[Stored entries]

------------------------------------------------------------

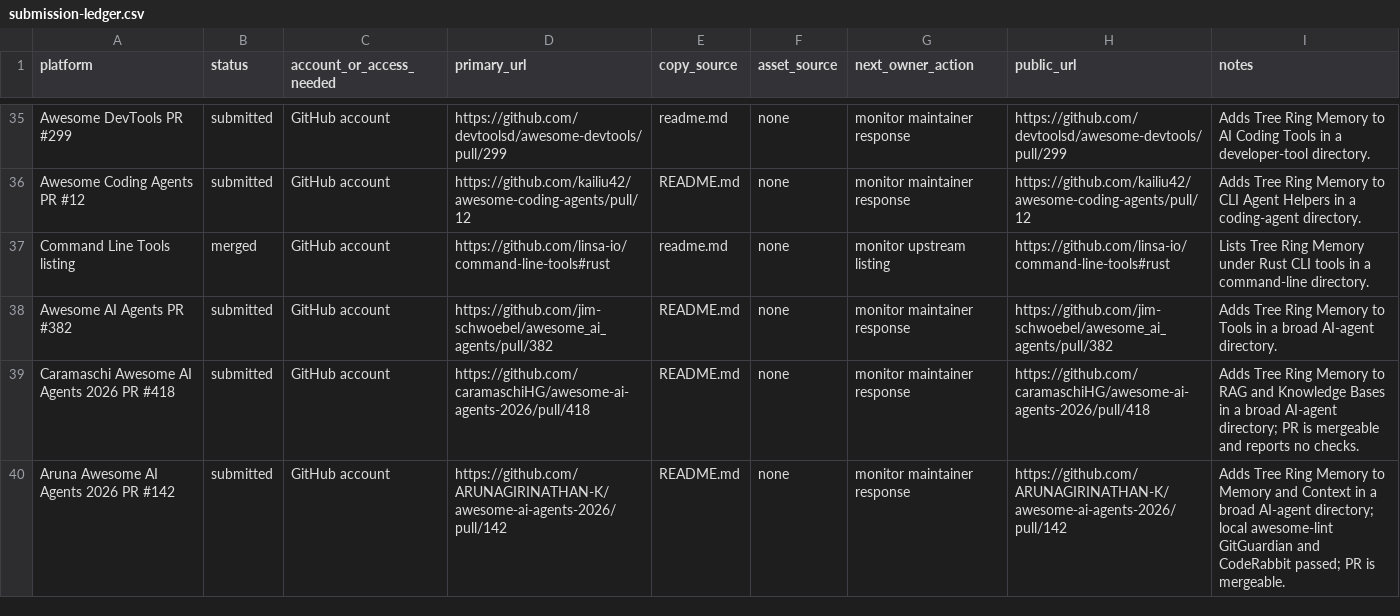
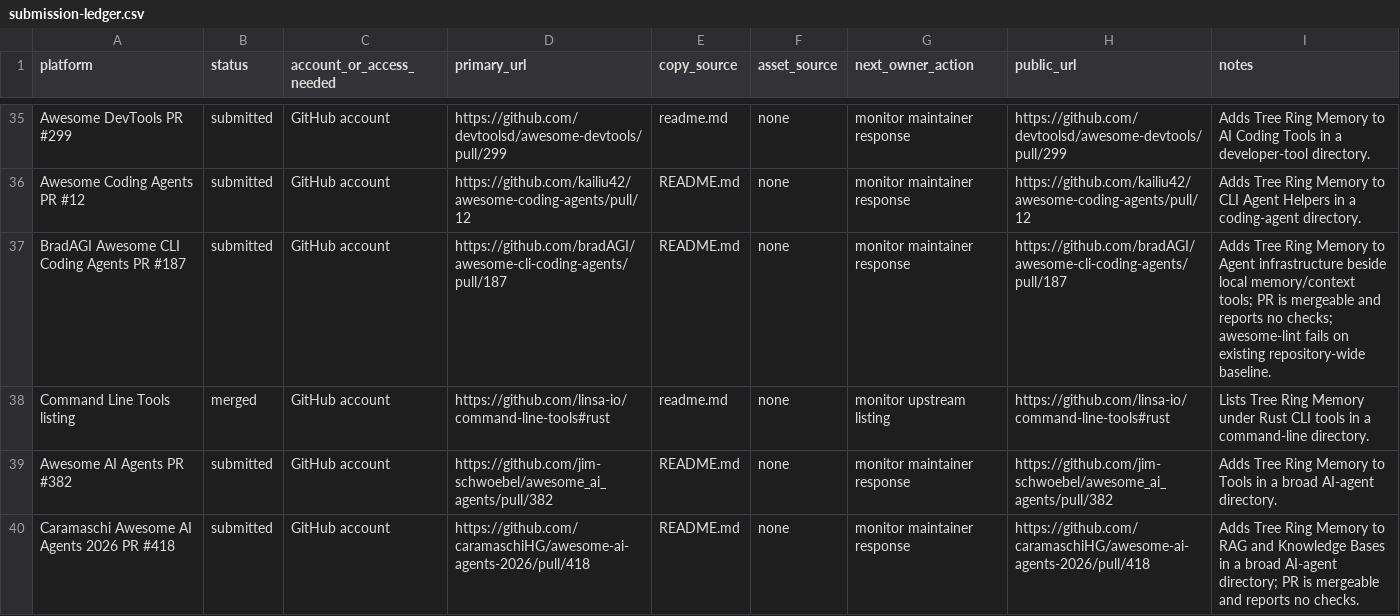
Before and after one commit to TerminallyLazy/Tree-Ring-Memory, a CSV file: marketing/submission-ledger.csv, drawn as a sheet; only a part is shown, gaps mark what is left out; the shorter side is filled out with more unchanged rows; the diff names each change by its address in the sheet, - before the commit and + after, or states it on an @@ line.

Commit message:
Track CLI coding agents outreach

```diff
--- a/marketing/submission-ledger.csv
+++ b/marketing/submission-ledger.csv
+row 37: BradAGI Awesome CLI Coding Agents PR #187 | submitted | GitHub account | https://github.com/bradAGI/awesome-cli-coding-agents/pull/187 | README.md | none | monitor maintainer response | https://github.com/bradAGI/awesome-cli-coding-agents/pull/187 | Adds Tree Ring Memory to Agent infrastructure beside local memory/context tools; PR is mergeable and reports no checks; awesome-lint fails on existing repository-wide baseline.
```
Also changed, not shown: marketing/outreach-crm.csv, 1 other file.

------------------------------------------------------------

[WORK TASK] Take every line from the data that includes the word "coding".

[OUTPUT BELOW]
Track CLI coding agents outreach
+row 37: BradAGI Awesome CLI Coding Agents PR #187 | submitted | GitHub account | https://github.com/bradAGI/awesome-cli-coding-agents/pull/187 | README.md | none | monitor maintainer response | https://github.com/bradAGI/awesome-cli-coding-agents/pull/187 | Adds Tree Ring Memory to Agent infrastructure beside local memory/context tools; PR is mergeable and reports no checks; awesome-lint fails on existing repository-wide baseline.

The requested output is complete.